## How to complete this task
The answer must be an exact reproduction of all the entries.

## Raw data
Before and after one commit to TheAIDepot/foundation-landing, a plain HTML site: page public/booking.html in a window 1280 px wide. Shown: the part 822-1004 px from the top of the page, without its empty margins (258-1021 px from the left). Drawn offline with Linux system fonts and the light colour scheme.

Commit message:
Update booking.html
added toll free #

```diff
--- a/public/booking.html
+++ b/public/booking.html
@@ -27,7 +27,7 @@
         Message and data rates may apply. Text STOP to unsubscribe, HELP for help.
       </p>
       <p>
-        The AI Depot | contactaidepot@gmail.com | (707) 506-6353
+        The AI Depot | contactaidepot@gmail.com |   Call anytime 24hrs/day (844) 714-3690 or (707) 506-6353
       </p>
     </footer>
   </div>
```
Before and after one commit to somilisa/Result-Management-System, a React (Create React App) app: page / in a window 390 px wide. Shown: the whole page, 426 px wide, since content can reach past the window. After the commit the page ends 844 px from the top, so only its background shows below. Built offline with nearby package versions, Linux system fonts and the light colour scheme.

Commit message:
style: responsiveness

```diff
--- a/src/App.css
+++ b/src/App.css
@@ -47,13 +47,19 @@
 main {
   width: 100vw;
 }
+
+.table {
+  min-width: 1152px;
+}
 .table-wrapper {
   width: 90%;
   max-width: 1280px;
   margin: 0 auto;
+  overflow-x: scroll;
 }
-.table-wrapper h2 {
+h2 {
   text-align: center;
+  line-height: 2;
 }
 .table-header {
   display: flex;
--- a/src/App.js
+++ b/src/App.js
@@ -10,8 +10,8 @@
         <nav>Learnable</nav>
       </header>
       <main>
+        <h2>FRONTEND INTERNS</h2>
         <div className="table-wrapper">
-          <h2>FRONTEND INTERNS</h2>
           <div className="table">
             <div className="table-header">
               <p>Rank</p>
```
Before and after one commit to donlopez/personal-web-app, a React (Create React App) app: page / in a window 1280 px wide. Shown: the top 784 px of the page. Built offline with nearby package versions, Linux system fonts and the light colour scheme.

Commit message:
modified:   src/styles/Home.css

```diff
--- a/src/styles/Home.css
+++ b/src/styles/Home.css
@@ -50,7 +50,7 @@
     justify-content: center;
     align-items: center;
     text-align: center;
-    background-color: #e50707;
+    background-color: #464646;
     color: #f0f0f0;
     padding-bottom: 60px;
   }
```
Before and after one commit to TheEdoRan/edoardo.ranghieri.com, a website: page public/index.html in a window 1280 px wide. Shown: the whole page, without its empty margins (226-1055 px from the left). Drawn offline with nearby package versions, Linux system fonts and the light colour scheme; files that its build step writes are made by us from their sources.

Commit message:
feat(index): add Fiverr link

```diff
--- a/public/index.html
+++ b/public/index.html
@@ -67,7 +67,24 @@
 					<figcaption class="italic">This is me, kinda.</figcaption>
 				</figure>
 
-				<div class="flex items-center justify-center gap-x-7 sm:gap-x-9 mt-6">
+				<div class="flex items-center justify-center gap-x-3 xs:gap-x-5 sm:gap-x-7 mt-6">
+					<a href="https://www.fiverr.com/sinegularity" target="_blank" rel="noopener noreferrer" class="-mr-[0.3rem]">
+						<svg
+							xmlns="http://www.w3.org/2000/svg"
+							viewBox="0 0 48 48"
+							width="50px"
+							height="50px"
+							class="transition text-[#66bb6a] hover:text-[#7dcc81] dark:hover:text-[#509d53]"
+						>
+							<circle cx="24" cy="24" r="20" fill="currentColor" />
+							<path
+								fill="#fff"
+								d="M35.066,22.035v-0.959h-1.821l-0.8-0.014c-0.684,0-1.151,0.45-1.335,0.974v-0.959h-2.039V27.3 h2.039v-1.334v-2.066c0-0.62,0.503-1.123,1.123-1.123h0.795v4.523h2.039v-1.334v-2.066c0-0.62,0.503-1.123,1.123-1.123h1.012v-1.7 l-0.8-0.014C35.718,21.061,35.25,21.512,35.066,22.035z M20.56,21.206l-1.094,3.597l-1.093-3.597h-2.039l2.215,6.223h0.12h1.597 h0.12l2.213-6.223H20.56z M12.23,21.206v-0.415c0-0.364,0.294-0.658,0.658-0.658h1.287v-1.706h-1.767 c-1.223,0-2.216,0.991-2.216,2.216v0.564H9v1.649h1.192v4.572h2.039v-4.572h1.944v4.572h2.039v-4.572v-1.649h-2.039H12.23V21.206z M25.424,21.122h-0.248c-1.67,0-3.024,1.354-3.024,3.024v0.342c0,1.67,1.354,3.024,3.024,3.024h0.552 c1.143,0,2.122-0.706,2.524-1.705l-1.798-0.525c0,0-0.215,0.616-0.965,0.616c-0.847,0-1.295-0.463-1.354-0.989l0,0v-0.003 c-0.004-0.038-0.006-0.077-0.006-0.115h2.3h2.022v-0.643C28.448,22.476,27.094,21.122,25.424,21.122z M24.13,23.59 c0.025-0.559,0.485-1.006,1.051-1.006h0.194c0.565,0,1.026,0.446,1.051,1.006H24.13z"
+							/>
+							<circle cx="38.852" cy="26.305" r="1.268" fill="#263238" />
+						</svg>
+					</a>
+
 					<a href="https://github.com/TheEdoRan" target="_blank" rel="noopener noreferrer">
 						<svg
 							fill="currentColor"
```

## Written response
Before and after one commit to TheAIDepot/foundation-landing, a plain HTML site: page public/booking.html in a window 1280 px wide. Shown: the part 822-1004 px from the top of the page, without its empty margins (258-1021 px from the left). Drawn offline with Linux system fonts and the light colour scheme.

Commit message:
Update booking.html
added toll free #

```diff
--- a/public/booking.html
+++ b/public/booking.html
@@ -27,7 +27,7 @@
         Message and data rates may apply. Text STOP to unsubscribe, HELP for help.
       </p>
       <p>
-        The AI Depot | contactaidepot@gmail.com | (707) 506-6353
+        The AI Depot | contactaidepot@gmail.com |   Call anytime 24hrs/day (844) 714-3690 or (707) 506-6353
       </p>
     </footer>
   </div>
```
Before and after one commit to somilisa/Result-Management-System, a React (Create React App) app: page / in a window 390 px wide. Shown: the whole page, 426 px wide, since content can reach past the window. After the commit the page ends 844 px from the top, so only its background shows below. Built offline with nearby package versions, Linux system fonts and the light colour scheme.

Commit message:
style: responsiveness

```diff
--- a/src/App.css
+++ b/src/App.css
@@ -47,13 +47,19 @@
 main {
   width: 100vw;
 }
+
+.table {
+  min-width: 1152px;
+}
 .table-wrapper {
   width: 90%;
   max-width: 1280px;
   margin: 0 auto;
+  overflow-x: scroll;
 }
-.table-wrapper h2 {
+h2 {
   text-align: center;
+  line-height: 2;
 }
 .table-header {
   display: flex;
--- a/src/App.js
+++ b/src/App.js
@@ -10,8 +10,8 @@
         <nav>Learnable</nav>
       </header>
       <main>
+        <h2>FRONTEND INTERNS</h2>
         <div className="table-wrapper">
-          <h2>FRONTEND INTERNS</h2>
           <div className="table">
             <div className="table-header">
               <p>Rank</p>
```
Before and after one commit to donlopez/personal-web-app, a React (Create React App) app: page / in a window 1280 px wide. Shown: the top 784 px of the page. Built offline with nearby package versions, Linux system fonts and the light colour scheme.

Commit message:
modified:   src/styles/Home.css

```diff
--- a/src/styles/Home.css
+++ b/src/styles/Home.css
@@ -50,7 +50,7 @@
     justify-content: center;
     align-items: center;
     text-align: center;
-    background-color: #e50707;
+    background-color: #464646;
     color: #f0f0f0;
     padding-bottom: 60px;
   }
```
Before and after one commit to TheEdoRan/edoardo.ranghieri.com, a website: page public/index.html in a window 1280 px wide. Shown: the whole page, without its empty margins (226-1055 px from the left). Drawn offline with nearby package versions, Linux system fonts and the light colour scheme; files that its build step writes are made by us from their sources.

Commit message:
feat(index): add Fiverr link

```diff
--- a/public/index.html
+++ b/public/index.html
@@ -67,7 +67,24 @@
 					<figcaption class="italic">This is me, kinda.</figcaption>
 				</figure>
 
-				<div class="flex items-center justify-center gap-x-7 sm:gap-x-9 mt-6">
+				<div class="flex items-center justify-center gap-x-3 xs:gap-x-5 sm:gap-x-7 mt-6">
+					<a href="https://www.fiverr.com/sinegularity" target="_blank" rel="noopener noreferrer" class="-mr-[0.3rem]">
+						<svg
+							xmlns="http://www.w3.org/2000/svg"
+							viewBox="0 0 48 48"
+							width="50px"
+							height="50px"
+							class="transition text-[#66bb6a] hover:text-[#7dcc81] dark:hover:text-[#509d53]"
+						>
+							<circle cx="24" cy="24" r="20" fill="currentColor" />
+							<path
+								fill="#fff"
+								d="M35.066,22.035v-0.959h-1.821l-0.8-0.014c-0.684,0-1.151,0.45-1.335,0.974v-0.959h-2.039V27.3 h2.039v-1.334v-2.066c0-0.62,0.503-1.123,1.123-1.123h0.795v4.523h2.039v-1.334v-2.066c0-0.62,0.503-1.123,1.123-1.123h1.012v-1.7 l-0.8-0.014C35.718,21.061,35.25,21.512,35.066,22.035z M20.56,21.206l-1.094,3.597l-1.093-3.597h-2.039l2.215,6.223h0.12h1.597 h0.12l2.213-6.223H20.56z M12.23,21.206v-0.415c0-0.364,0.294-0.658,0.658-0.658h1.287v-1.706h-1.767 c-1.223,0-2.216,0.991-2.216,2.216v0.564H9v1.649h1.192v4.572h2.039v-4.572h1.944v4.572h2.039v-4.572v-1.649h-2.039H12.23V21.206z M25.424,21.122h-0.248c-1.67,0-3.024,1.354-3.024,3.024v0.342c0,1.67,1.354,3.024,3.024,3.024h0.552 c1.143,0,2.122-0.706,2.524-1.705l-1.798-0.525c0,0-0.215,0.616-0.965,0.616c-0.847,0-1.295-0.463-1.354-0.989l0,0v-0.003 c-0.004-0.038-0.006-0.077-0.006-0.115h2.3h2.022v-0.643C28.448,22.476,27.094,21.122,25.424,21.122z M24.13,23.59 c0.025-0.559,0.485-1.006,1.051-1.006h0.194c0.565,0,1.026,0.446,1.051,1.006H24.13z"
+							/>
+							<circle cx="38.852" cy="26.305" r="1.268" fill="#263238" />
+						</svg>
+					</a>
+
 					<a href="https://github.com/TheEdoRan" target="_blank" rel="noopener noreferrer">
 						<svg
 							fill="currentColor"
```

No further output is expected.